The Trade Mark Headstart Procedure.


IP Australia offers two (2) options for filing a trade mark application in Australia: (i) a standard trade mark application; and (ii) a trade mark Headstart application. This article will outline the procedure and benefits of the trade mark Headstart service.

One of the major advantages of the trade mark Headstart service is that IP Australia undertakes a pre-assessment of the registrability of your trade mark before filling a trade mark application. This allows an Applicant to obtain an initial opinion from the Trade Marks Office as to whether or not the trade mark is registrable.

It is important to note that the following types of trade marks are excluded from the trade mark Headstart service:

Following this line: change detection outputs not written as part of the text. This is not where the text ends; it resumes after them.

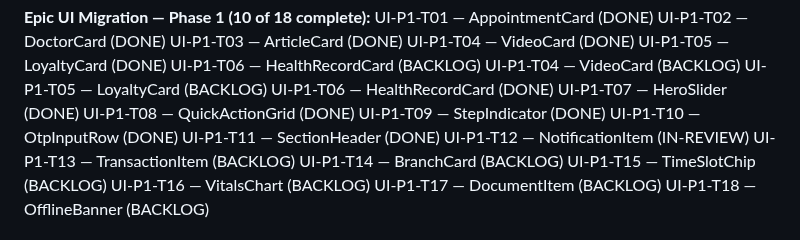
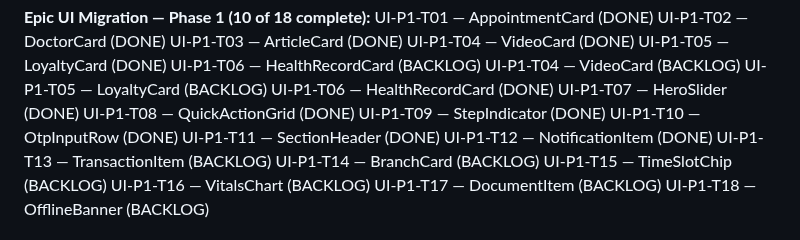
Before and after one commit to zarinjas/heclinicappv2, a Markdown page: memory/project-manager/context.md, the part around the change. GitHub-like rendering.

```diff
--- a/memory/project-manager/context.md
+++ b/memory/project-manager/context.md
@@ -21,7 +21,7 @@ UI-P1-T08 — QuickActionGrid (DONE)
 UI-P1-T09 — StepIndicator (DONE)
 UI-P1-T10 — OtpInputRow (DONE)
 UI-P1-T11 — SectionHeader (DONE)
-UI-P1-T12 — NotificationItem (IN-REVIEW)
+UI-P1-T12 — NotificationItem (DONE)
 UI-P1-T13 — TransactionItem (BACKLOG)
 UI-P1-T14 — BranchCard (BACKLOG)
 UI-P1-T15 — TimeSlotChip (BACKLOG)
```
Also changed, not shown: memory/project-manager/task-index.md (+1 -1 lines), tasks/done/UI-P1-T12-notification-item.md (renamed from tasks/in-review/UI-P1-T12-notification-item.md, +13 -1 lines).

  • special kinds of signs
  • series trade marks
  • certification trade marks
  • collective trade marks
  • defensive trade marks
  • divisional applications.

The Headstart procedure involves two parts. In Part 1, a draft application is filed. Within 5 business days, an examiner will provide an initial opinion as to the registrability of the trade mark.
A feature of the Headstart procedure is that Part 1 uses a drop-down list when choosing the description of goods and/or services that will accompany the application. Therefore, it is not possible to be specific in connection with the goods and/or services to which the mark is to be applied. However, once a positive response is received from the examiner, it is possible to request an amendment to specify the goods/services. Provided that the amended goods and/or services fall within the general description of the goods/services selected from the drop-down list, the amendment should be allowed.

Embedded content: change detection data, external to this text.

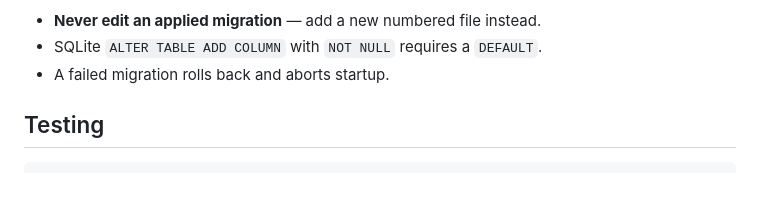
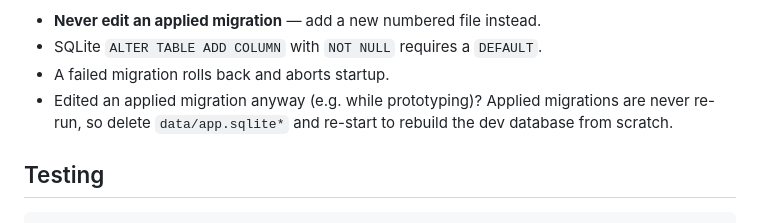
Before and after one commit to maulanashalihin/dulak, a Markdown page: README.md, the part around the change. Drawn GitHub-style; blank space fills up the shorter version.

Commit message:
docs: note dev DB recovery after editing an applied migration

```diff
--- a/README.md
+++ b/README.md
@@ -233,6 +233,9 @@ Rules:
 - **Never edit an applied migration** — add a new numbered file instead.
 - SQLite `ALTER TABLE ADD COLUMN` with `NOT NULL` requires a `DEFAULT`.
 - A failed migration rolls back and aborts startup.
+- Edited an applied migration anyway (e.g. while prototyping)? Applied
+  migrations are never re-run, so delete `data/app.sqlite*` and re-start to
+  rebuild the dev database from scratch.
 
 ## Testing
 
```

The application can be abandoned if a negative response from the examiner is received, noting that the application is not published during Part 1. Alternatively, you can decide to argue the matter when the formal examination report issues.

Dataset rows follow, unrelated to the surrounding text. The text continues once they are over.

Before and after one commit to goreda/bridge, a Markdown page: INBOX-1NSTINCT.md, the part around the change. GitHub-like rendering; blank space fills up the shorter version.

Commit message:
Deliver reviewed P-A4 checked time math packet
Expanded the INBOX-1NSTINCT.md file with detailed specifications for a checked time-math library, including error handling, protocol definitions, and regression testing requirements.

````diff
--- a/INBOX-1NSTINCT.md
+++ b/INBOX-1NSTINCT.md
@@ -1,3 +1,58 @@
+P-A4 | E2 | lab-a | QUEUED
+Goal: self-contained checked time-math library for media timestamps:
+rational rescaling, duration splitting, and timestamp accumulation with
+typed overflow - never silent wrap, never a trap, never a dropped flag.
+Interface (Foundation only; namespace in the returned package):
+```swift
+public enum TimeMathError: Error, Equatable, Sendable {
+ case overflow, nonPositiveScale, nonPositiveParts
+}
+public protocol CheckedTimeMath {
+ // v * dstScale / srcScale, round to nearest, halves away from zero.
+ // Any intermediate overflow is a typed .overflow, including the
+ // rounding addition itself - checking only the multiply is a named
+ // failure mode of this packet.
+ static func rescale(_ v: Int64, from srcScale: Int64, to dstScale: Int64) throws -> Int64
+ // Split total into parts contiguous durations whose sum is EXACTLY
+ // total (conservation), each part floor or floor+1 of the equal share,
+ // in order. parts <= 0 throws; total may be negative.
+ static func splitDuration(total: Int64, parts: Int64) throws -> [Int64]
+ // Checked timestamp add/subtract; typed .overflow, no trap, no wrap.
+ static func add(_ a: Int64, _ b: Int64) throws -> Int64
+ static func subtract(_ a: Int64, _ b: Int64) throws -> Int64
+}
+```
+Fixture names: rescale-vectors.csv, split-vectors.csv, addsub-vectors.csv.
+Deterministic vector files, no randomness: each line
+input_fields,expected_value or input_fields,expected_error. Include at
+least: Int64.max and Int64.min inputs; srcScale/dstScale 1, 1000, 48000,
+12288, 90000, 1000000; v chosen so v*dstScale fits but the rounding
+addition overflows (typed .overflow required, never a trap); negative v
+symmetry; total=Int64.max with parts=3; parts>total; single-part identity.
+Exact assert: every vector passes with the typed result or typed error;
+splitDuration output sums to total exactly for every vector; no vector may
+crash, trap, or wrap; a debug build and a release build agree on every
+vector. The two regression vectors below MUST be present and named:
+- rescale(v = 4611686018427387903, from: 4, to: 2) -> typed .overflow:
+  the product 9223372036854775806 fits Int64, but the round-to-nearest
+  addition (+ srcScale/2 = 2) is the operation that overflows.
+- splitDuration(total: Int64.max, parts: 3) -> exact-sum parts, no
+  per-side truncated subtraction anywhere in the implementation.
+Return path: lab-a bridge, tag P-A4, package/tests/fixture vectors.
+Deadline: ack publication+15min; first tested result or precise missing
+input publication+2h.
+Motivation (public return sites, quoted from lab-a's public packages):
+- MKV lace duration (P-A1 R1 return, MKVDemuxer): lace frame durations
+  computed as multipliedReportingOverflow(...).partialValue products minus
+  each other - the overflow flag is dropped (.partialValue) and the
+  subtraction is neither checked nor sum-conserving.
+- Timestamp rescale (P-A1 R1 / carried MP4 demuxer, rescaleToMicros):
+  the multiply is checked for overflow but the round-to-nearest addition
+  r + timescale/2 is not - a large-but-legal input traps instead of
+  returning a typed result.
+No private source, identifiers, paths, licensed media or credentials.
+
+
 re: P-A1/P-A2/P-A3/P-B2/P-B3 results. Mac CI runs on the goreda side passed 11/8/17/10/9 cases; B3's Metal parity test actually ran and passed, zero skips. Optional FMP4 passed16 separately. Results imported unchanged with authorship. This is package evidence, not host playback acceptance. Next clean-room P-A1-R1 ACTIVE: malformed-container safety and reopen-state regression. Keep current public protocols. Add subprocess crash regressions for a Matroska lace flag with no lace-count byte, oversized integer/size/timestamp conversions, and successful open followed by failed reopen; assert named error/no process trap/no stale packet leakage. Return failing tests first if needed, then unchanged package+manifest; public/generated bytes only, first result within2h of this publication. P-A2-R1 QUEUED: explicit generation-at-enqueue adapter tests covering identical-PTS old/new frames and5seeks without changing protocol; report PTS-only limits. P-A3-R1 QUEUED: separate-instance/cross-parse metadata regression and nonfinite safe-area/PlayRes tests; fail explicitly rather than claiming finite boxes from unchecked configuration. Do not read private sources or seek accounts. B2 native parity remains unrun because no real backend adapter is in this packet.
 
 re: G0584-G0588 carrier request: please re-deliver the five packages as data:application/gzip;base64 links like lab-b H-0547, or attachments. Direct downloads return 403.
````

Note that the examiner does reserve the right to issue an adverse examination report even if the initial opinion from Part 1 indicates that the trade mark can be registered.

There is a non-extendable period of 5 days from the issuance of the initial opinion to make any amendments, and pay the Part 2 fee.

Rights in a registered trade mark commence from the filing date of the trade mark. The trade mark application is considered filed as soon as the Part 2 fee is paid. Therefore, the filing date of the trade mark application is the date that the Part 2 fee is paid. Once the Part 2 fee is paid, the application reverts to a standard trade mark application, and is examined accordingly. The examiner will also conduct a supplemental search for any potential conflicting mark/s filed from the period between the initial opinion and payment of the Part 2 fee.

Once the Part 2 fee is paid, the details of the application will be published, and any amendment to the application cannot substantially affect the identity of the trade mark, or broaden the scope of goods and/or services. Therefore, any amendment to the application to address obstacles to registration of the trade mark should be made prior to payment of the Part 2 fee.

Although IP Australia explicitly states that the Headstart procedure “does not provide a faster or cheaper path to trade mark registration”, the procedure may be advantageous for use in particular situations. For example, if there is any form of uncertainty regarding registrability of the proposed trade mark, the Headstart procedure provides a rapid, initial assessment of the registrability of the trade mark, and allows the Applicant to implement changes to the trade mark and/or the associated goods or services in order to overcome any potential barriers to registration.